__Exercise description__.
Show every line in the records below that contains the word "describe".

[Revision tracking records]
┄┄┄┄┄┄

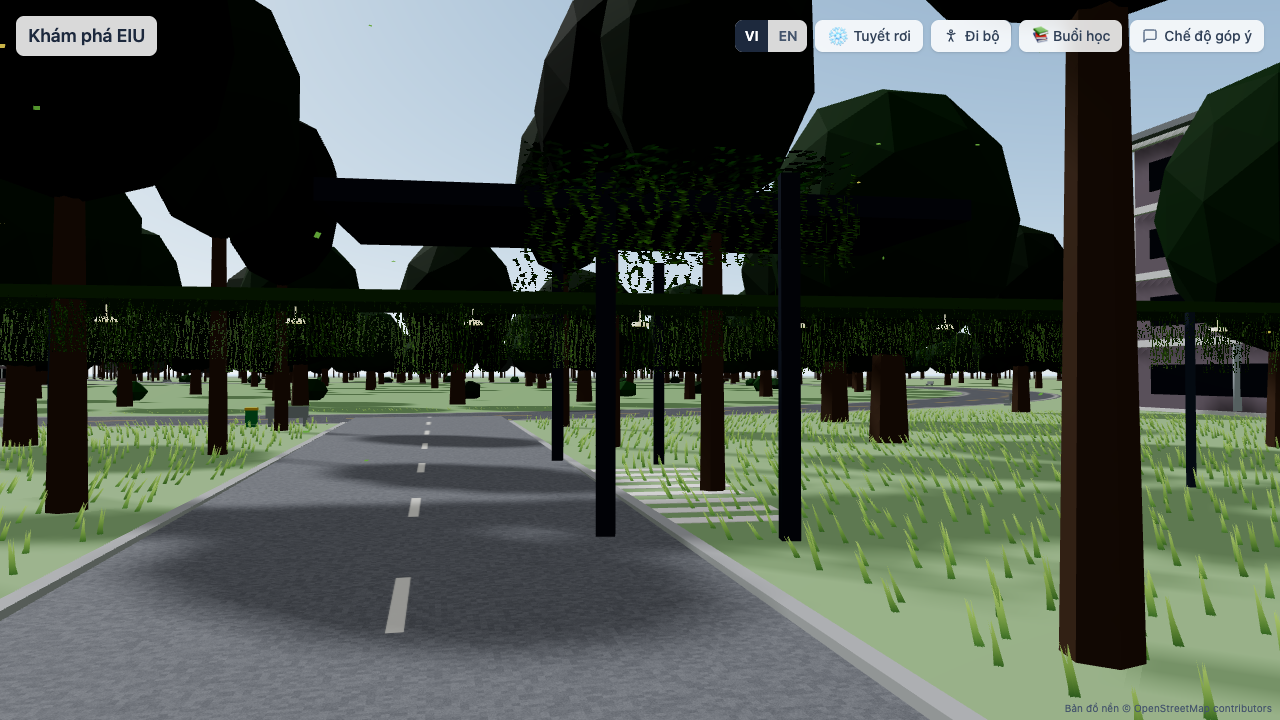
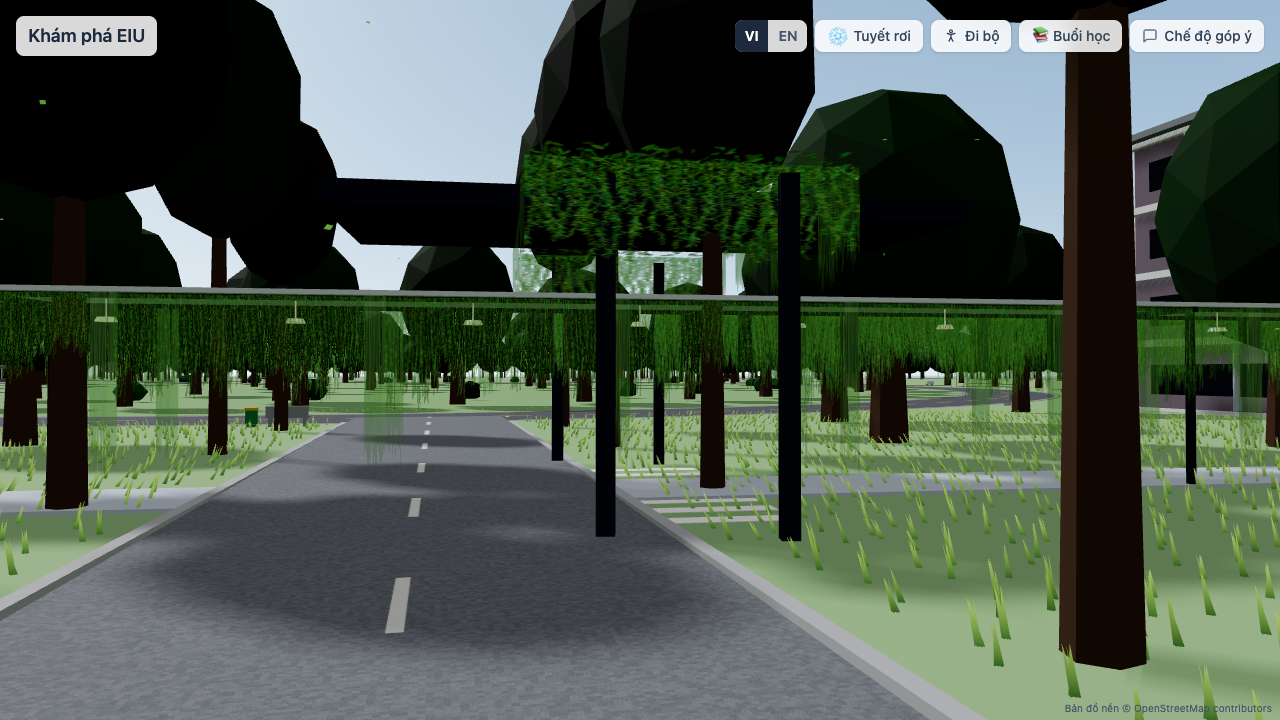
docs: cap nhat bao cao va anh chup kiem chung hoan tat ca 3 loi anh 02

diff --git a/src/App.tsx b/src/App.tsx
@@ -46,8 +46,11 @@ export default function App() {
       <Canvas
         shadows
         dpr={[1, 2]}
-        onCreated={({ gl }) => {
-          if (import.meta.env.DEV) (window as unknown as Record<string, unknown>).__gl = gl;
+        onCreated={({ gl, scene }) => {
+          if (import.meta.env.DEV) {
+            (window as unknown as Record<string, unknown>).__gl = gl;
+            (window as unknown as Record<string, unknown>).__scene = scene;
+          }
         }}
         camera={{
           position: [OVERVIEW_CAMERA.position[0], OVERVIEW_CAMERA.position[1], OVERVIEW_CAMERA.position[2]],

diff --git a/docs/HANDOFF.md b/docs/HANDOFF.md
@@ -22,7 +22,7 @@ Kế hoạch: **`docs/PLAN-GIAI-DOAN-2.md`**. Đã trong `main` (chưa push): W0
 
 | Việc | Ai | Trạng thái |
 | --- | --- | --- |
-| FIX-NC sửa ngoại cảnh (đường, dây leo, cây) | Antigravity — Orca worktree `fix-ngoai-canh` | ✅ Xong (`docs/tasks/FIX-NC-ngoai-canh.md`), đã test 3 commit, 7 ảnh kiểm chứng |
+| FIX-NC sửa ngoại cảnh (đường, dây leo, cây, hành lang) | Antigravity — Orca worktree `fix-ngoai-canh` | ✅ Xong (`docs/tasks/FIX-NC-ngoai-canh.md`), 6 commit, 8 ảnh kiểm chứng |
 | T19 thang + cây B8 | Antigravity — Orca worktree `~/orca/workspaces/eiu-simulator/t19-thang-cay` (nhánh `t19-thang-cay`) | ✅ Xong (`docs/tasks/T19-bao-cao.md`) |
 | L3 + L6 phòng 406 + thầy + màn chiếu | Claude Sonnet | ✅ trong main (`docs/tasks/L36-bao-cao.md`) |
 | L4 ngồi + camera + đưa tới lớp (`WalkMode`) | Antigravity | ✅ Xong (`docs/tasks/L346-bao-cao.md`), đã test đủ luồng, chụp ảnh `docs/tasks/L346-anh/` |
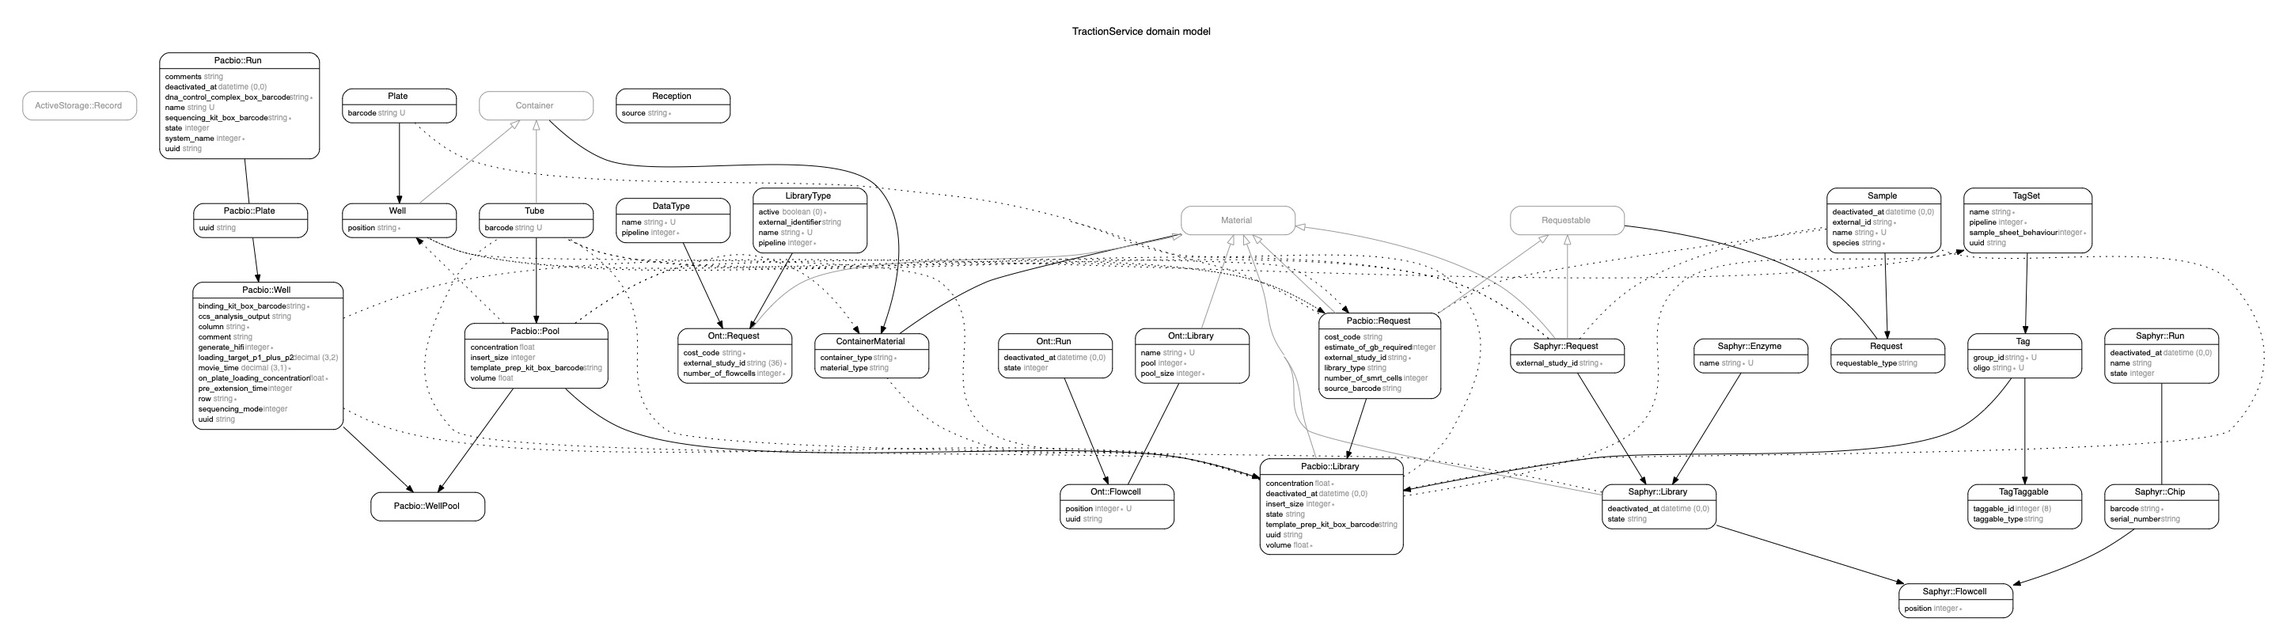
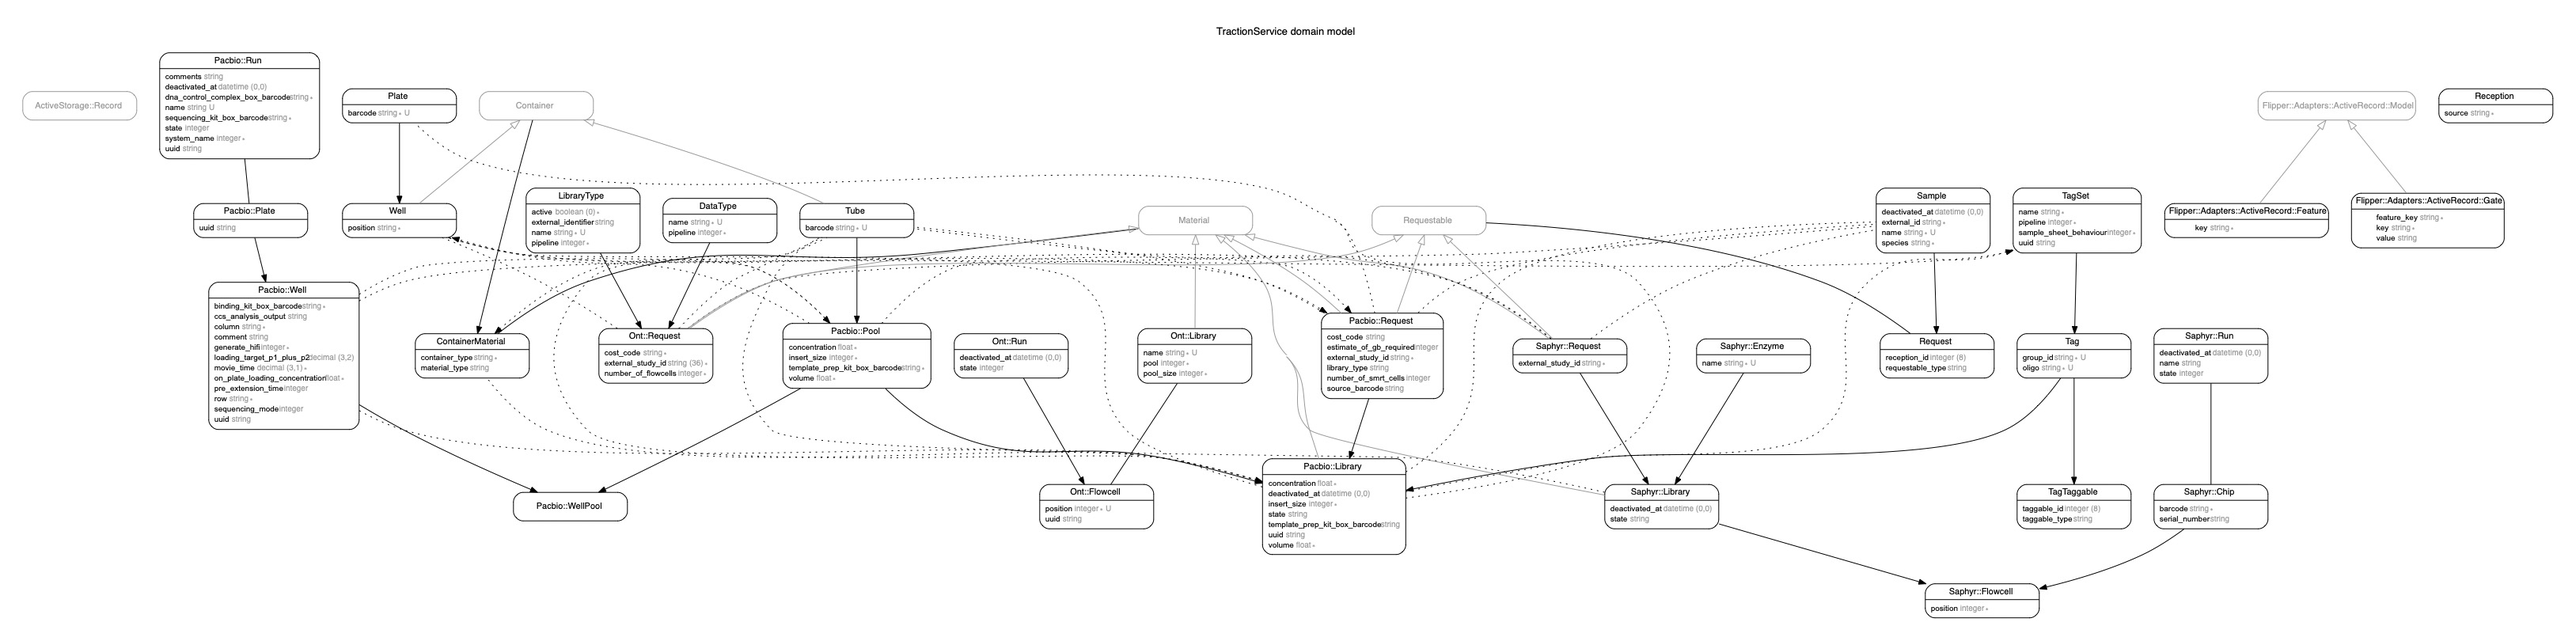
Requests track their reception

diff --git a/spec/models/reception/resource_factory_spec.rb b/spec/models/reception/resource_factory_spec.rb
@@ -137,27 +137,20 @@ RSpec.describe Reception::ResourceFactory, type: :model do
   end
 
   describe '#construct_resources!' do
-    subject(:construct_resources) { build(:reception_resource_factory, request_attributes: request_attributes).construct_resources! }
-
-    before do
-      create :tube, existing_tube
-      exists = create :plate, existing_plate
-      create :well, **existing_well_a1.except(:barcode), plate: exists
-      create :sample, existing_sample_a1
-      create :sample, existing_sample_b1
+    subject(:construct_resources) do
+      resource_factory.construct_resources!
     end
 
+    let(:resource_factory) do
+      build(:reception_resource_factory, request_attributes: request_attributes)
+    end
     let(:existing_tube) { attributes_for(:tube, :with_barcode) }
     let(:new_plate_barcode) { generate(:barcode) }
     let(:existing_plate_barcode) { generate(:barcode) }
     let(:existing_plate) { attributes_for(:plate, barcode: existing_plate_barcode) }
-    let(:new_well_a1) { attributes_for(:well, position: 'A1', barcode: new_plate_barcode) }
-    let(:new_well_b1) { attributes_for(:well, position: 'B1', barcode: new_plate_barcode) }
     let(:existing_well_a1) { attributes_for(:well, position: 'A1', barcode: existing_plate_barcode) }
-    let(:new_well_c1) { attributes_for(:well, position: 'C1', barcode: existing_plate_barcode) }
     let(:existing_sample_a1) { attributes_for(:sample) }
     let(:existing_sample_b1) { attributes_for(:sample) }
-
     let(:request_attributes) do
       [{
         request: request_parameters,
@@ -170,11 +163,11 @@ RSpec.describe Reception::ResourceFactory, type: :model do
       }, {
         request: request_parameters,
         sample: attributes_for(:sample),
-        container: { type: 'wells', **new_well_a1 }
+        container: { type: 'wells', **attributes_for(:well, position: 'A1', barcode: new_plate_barcode) }
       }, {
         request: request_parameters,
         sample: existing_sample_b1,
-        container: { type: 'wells', **new_well_b1 }
+        container: { type: 'wells', **attributes_for(:well, position: 'B1', barcode: new_plate_barcode) }
       }, {
         request: request_parameters,
         sample: existing_sample_a1,
@@ -182,8 +175,18 @@ RSpec.describe Reception::ResourceFactory, type: :model do
       }, {
         request: request_parameters,
         sample: attributes_for(:sample),
-        container: { type: 'wells', **new_well_c1 }
+        container: { type: 'wells', **attributes_for(:well, position: 'C1', barcode: existing_plate_barcode) }
       }]
+    end
+
+    let(:reception) { resource_factory.reception }
+
+    before do
+      create :tube, existing_tube
+      exists = create :plate, existing_plate
+      create :well, **existing_well_a1.except(:barcode), plate: exists
+      create :sample, existing_sample_a1
+      create :sample, existing_sample_b1
     end
 
     context 'ont' do
@@ -216,6 +219,11 @@ RSpec.describe Reception::ResourceFactory, type: :model do
 
       it 'creates new wells' do
         expect { construct_resources }.to change(Well, :count).by(3)
+      end
+
+      it 'associates the requests with the reception' do
+        construct_resources
+        expect(reception.requests.reload.count).to eq 6
       end
     end
 
@@ -250,6 +258,11 @@ RSpec.describe Reception::ResourceFactory, type: :model do
       it 'creates new wells' do
         expect { construct_resources }.to change(Well, :count).by(3)
       end
+
+      it 'associates the requests with the reception' do
+        construct_resources
+        expect(reception.requests.reload.count).to eq 6
+      end
     end
 
     context 'saphyr' do
@@ -282,6 +295,11 @@ RSpec.describe Reception::ResourceFactory, type: :model do
 
       it 'creates new wells' do
         expect { construct_resources }.to change(Well, :count).by(3)
+      end
+
+      it 'associates the requests with the reception' do
+        construct_resources
+        expect(reception.requests.reload.count).to eq 6
       end
     end
   end

diff --git a/db/schema.rb b/db/schema.rb
@@ -10,7 +10,7 @@
 #
 # It's strongly recommended that you check this file into your version control system.
 
-ActiveRecord::Schema[7.0].define(version: 2022_06_16_114645) do
+ActiveRecord::Schema[7.0].define(version: 2022_06_23_104146) do
   create_table "container_materials", charset: "utf8mb3", force: :cascade do |t|
     t.string "container_type", null: false
     t.bigint "container_id", null: false
@@ -233,6 +233,8 @@ ActiveRecord::Schema[7.0].define(version: 2022_06_16_114645) do
     t.bigint "requestable_id"
     t.datetime "created_at", precision: nil, null: false
     t.datetime "updated_at", precision: nil, null: false
+    t.bigint "reception_id"
+    t.index ["reception_id"], name: "index_requests_on_reception_id"
     t.index ["requestable_type", "requestable_id"], name: "index_requests_on_requestable_type_and_requestable_id"
     t.index ["sample_id"], name: "index_requests_on_sample_id"
   end
@@ -351,4 +353,5 @@ ActiveRecord::Schema[7.0].define(version: 2022_06_16_114645) do
   add_foreign_key "pacbio_libraries", "pacbio_pools"
   add_foreign_key "pacbio_libraries", "pacbio_requests"
   add_foreign_key "pacbio_pools", "tubes"
+  add_foreign_key "requests", "receptions"
 end

diff --git a/app/pacbio/pacbio.rb b/app/pacbio/pacbio.rb
@@ -25,9 +25,10 @@ module Pacbio
 
   # We have this argument here for API compatibility
   # rubocop:disable Lint/UnusedMethodArgument
-  def self.request_factory(sample:, container:, request_attributes:, resource_factory:)
+  def self.request_factory(sample:, container:, request_attributes:, resource_factory:, reception:)
     ::Request.new(
       sample: sample,
+      reception: reception,
       requestable: Pacbio::Request.new(
         container: container,
         **request_attributes.slice(*self.request_attributes)

diff --git a/app/saphyr/saphyr.rb b/app/saphyr/saphyr.rb
@@ -20,9 +20,10 @@ module Saphyr
 
   # We have this argument here for API compatibility
   # rubocop:disable Lint/UnusedMethodArgument
-  def self.request_factory(sample:, container:, request_attributes:, resource_factory:)
+  def self.request_factory(sample:, container:, request_attributes:, resource_factory:, reception:)
     ::Request.new(
       sample: sample,
+      reception: reception,
       requestable: Saphyr::Request.new(
         container: container,
         **request_attributes.slice(*self.request_attributes)

diff --git a/app/models/reception/request_factory.rb b/app/models/reception/request_factory.rb
@@ -7,7 +7,7 @@ class Reception
     include ActiveModel::Model
     extend NestedValidation
 
-    attr_accessor :resource_factory
+    attr_accessor :resource_factory, :reception
     attr_writer :sample, :container
 
     validates :request, :container, :resource_factory, presence: true
@@ -41,6 +41,7 @@ class Reception
 
     def request
       @request ||= library_type.request_factory(
+        reception: reception,
         sample: sample,
         container: container,
         request_attributes: @request_attributes,

diff --git a/app/ont/ont.rb b/app/ont/ont.rb
@@ -16,9 +16,10 @@ module Ont
     %i[library_type data_type]
   end
 
-  def self.request_factory(sample:, container:, request_attributes:, resource_factory:)
+  def self.request_factory(sample:, container:, request_attributes:, resource_factory:, reception:)
     ::Request.new(
       sample: sample,
+      reception: reception,
       requestable: Ont::Request.new(
         container: container,
         **request_attributes.slice(*self.request_attributes - associated_request_attributes),

diff --git a/app/models/reception/resource_factory.rb b/app/models/reception/resource_factory.rb
@@ -29,7 +29,7 @@ class Reception
     # @option request [Hash] container: Hash containing the attributes for the container
     def request_attributes=(attributes)
       @request_attributes = attributes.map do |request_attribute|
-        RequestFactory.new(resource_factory: self, **request_attribute)
+        RequestFactory.new(resource_factory: self, reception: reception, **request_attribute)
       end
     end
 

diff --git a/app/models/reception.rb b/app/models/reception.rb
@@ -5,6 +5,8 @@
 # auditing and event tracking purposes.
 class Reception < ApplicationRecord
   extend NestedValidation
+  has_many :requests, dependent: :restrict_with_error
+
   # Source is used to track where a reception event came from.
   # Anything going via traction-ui (ie. everything initially) should be prefixed
   # traction-ui. For example traction-ui.sequencescape or traction-ui.samples-extraction

diff --git a/db/migrate/20220623104146_add_reception_id_to_requests.rb b/db/migrate/20220623104146_add_reception_id_to_requests.rb
@@ -1,0 +1,9 @@
+# frozen_string_literal: true
+
+# In order to keep track of what came from where, we link our requests to
+# a reception
+class AddReceptionIdToRequests < ActiveRecord::Migration[7.0]
+  def change
+    add_reference :requests, :reception, foreign_key: true, index: true
+  end
+end

diff --git a/app/models/request.rb b/app/models/request.rb
@@ -4,6 +4,7 @@
 class Request < ApplicationRecord
   belongs_to :sample
   belongs_to :requestable, polymorphic: true, inverse_of: :request
+  belongs_to :reception, optional: true
 
   validates_associated :sample, :requestable
 end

┄┄┄┄┄┄

__Response to the exercise__.
@@ -137,27 +137,20 @@ RSpec.describe Reception::ResourceFactory, type: :model do
   describe '#construct_resources!' do
@@ -170,11 +163,11 @@ RSpec.describe Reception::ResourceFactory, type: :model do
@@ -182,8 +175,18 @@ RSpec.describe Reception::ResourceFactory, type: :model do
@@ -216,6 +219,11 @@ RSpec.describe Reception::ResourceFactory, type: :model do
@@ -250,6 +258,11 @@ RSpec.describe Reception::ResourceFactory, type: :model do
@@ -282,6 +295,11 @@ RSpec.describe Reception::ResourceFactory, type: :model do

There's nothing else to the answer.